Sitting suspended from 7.00 pm to 7.30 pm
We are considering the first series of opposition amendments. It is reasonably obvious that there are discussions going on between the respective leaders in the Senate, and I expect them to return to the chamber shortly. In the meantime, I would like to continue my comments in relation to the amendments and their broader legislative context.
Prior to our brief dinner break, I was reflecting on the preconditions that led to the need for addressing the structural nature of telecommunications. The bill that we are considering, the Telecommunications Legislation Amendment (Competition and Consumer Safeguards) Bill 2010, seeks to make the adjustments to the structure of the telecommunications sector in Australia as a precondition for the effective operation of the National Broadband Network policy. The policy is, as everybody knows, a wholesale-only, fibre-to-the-home, open-access, independently regulated network. The elegance in that visionary policy lies within the structural separation of the wholesale and retail arms.
Much comment has been made about the impact of the National Broadband Network on the competitive regime. In essence, the telecommunications competition problems that we have endured in the past are a product of vertical integration within the telecommunications market and the way that that has evolved over time. In particular, one of the persistent problems was the hold with which the residual incumbent, Telstra, was able to leverage the vertical that existed in their market. Vast tracts of regulation were designed to try and redress the anti-competitive characteristics of that industry structure. That, of course, led to much legislation, starting with, in my recollection, the Telecommunications Act 1997.

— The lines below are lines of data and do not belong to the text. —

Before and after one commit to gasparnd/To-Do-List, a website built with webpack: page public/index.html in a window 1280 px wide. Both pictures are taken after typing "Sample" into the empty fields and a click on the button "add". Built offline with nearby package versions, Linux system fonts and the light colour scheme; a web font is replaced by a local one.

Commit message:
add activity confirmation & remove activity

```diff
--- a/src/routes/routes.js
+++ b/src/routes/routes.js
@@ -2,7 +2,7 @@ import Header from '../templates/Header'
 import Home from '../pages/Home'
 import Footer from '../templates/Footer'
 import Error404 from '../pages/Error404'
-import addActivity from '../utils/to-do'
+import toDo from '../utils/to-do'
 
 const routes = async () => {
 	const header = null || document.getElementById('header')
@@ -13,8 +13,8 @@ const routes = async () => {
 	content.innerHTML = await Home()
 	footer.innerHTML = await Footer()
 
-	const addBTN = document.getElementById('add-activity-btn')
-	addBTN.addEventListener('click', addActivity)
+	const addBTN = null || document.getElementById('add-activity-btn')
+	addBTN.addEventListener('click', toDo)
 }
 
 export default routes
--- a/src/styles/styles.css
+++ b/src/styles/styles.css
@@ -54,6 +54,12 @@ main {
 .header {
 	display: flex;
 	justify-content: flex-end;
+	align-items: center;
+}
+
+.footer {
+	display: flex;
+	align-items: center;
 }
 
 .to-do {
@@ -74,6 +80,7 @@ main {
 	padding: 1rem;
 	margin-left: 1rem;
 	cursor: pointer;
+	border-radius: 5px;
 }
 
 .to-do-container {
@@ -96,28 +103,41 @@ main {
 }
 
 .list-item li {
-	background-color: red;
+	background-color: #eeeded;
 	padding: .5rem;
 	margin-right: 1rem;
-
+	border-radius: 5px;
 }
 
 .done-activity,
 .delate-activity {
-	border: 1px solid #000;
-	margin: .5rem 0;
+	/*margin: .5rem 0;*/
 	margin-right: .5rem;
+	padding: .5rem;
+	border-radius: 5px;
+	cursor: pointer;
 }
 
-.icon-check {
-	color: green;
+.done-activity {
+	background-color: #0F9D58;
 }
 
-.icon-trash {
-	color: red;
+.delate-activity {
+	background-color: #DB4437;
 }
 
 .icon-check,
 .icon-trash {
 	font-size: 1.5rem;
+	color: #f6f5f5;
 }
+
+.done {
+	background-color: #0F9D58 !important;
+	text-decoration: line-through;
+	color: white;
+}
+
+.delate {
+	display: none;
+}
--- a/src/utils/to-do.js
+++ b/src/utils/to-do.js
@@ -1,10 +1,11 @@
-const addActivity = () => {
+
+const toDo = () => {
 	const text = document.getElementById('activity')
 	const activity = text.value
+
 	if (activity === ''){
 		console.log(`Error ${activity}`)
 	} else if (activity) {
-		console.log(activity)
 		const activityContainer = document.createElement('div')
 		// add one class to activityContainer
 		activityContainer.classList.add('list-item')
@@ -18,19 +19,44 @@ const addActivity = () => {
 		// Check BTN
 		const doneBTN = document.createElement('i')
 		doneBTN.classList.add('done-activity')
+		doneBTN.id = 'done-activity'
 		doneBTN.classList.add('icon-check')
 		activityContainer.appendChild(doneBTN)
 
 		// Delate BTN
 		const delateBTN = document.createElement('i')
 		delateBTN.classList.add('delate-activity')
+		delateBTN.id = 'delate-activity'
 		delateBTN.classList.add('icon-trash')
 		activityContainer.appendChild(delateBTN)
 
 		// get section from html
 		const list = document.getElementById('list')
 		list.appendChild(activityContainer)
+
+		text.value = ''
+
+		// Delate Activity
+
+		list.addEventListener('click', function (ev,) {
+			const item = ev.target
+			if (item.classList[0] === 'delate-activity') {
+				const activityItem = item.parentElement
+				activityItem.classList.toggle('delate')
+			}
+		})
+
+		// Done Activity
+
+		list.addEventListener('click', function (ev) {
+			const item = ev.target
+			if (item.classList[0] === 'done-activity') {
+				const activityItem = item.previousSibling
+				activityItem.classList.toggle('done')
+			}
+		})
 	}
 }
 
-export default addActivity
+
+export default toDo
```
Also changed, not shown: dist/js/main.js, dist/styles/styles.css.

There were several Senate inquiries and there was a great deal of negotiation about the details of that act, but the characteristic of the problem was that regulations were never able to solve the anti-competitive impact. There was a lot of regulatory gaming and lip-service on the problem by the government, who were obsessed with their privatisation agenda. From opposition, there were several efforts by Labor to strengthen the competition regime, none of which were able to make a real difference because we never had the comprehensive numbers in the Senate to make a real impact. So there were many years of disappointment about the failure of the competition regime to drive the kind of investment that we needed to get a telecommunications network of high enough bandwidth to service all Australians for the future.
That is where the NBN policy came in. We recognised that those preconditions of an underinvested copper network were not going to service our future needs, so we did what any sensible government would do: we tested the market to see if there could be a private sector response to address the problem. In testing the market, we found that the market was incapable of responding to the infrastructure needs of this country. It was in the knowledge of the market failure that we constructed the National Broadband Network policy. Initially it was a fibre-to-the-node policy. I think it is important to acknowledge—as I have not yet done so in this lengthy debate—that it was the coalition’s broadband select committee that highlighted and raised concerns about the strength of a fibre-to-the-home network as opposed to a fibre-to-the-node network. We took evidence in the broadband select committee that a fibre-to-the-node network would not be as future proof as a fibre-to-the-home network could be. Hence, a modification to our policy, informed by the failure of the market but also by several months of further inquiry about the strength of a fibre-to-the-home network, during which it was universally acknowledged as the only way for us to proceed. That is how our National Broadband Network policy as it is currently constructed came to be announced. I am incredibly proud of it because it does—
The National Broadband Network is world’s best practice in the style of policy that most nations have aspired to. Here in Australia, we have actually got it right.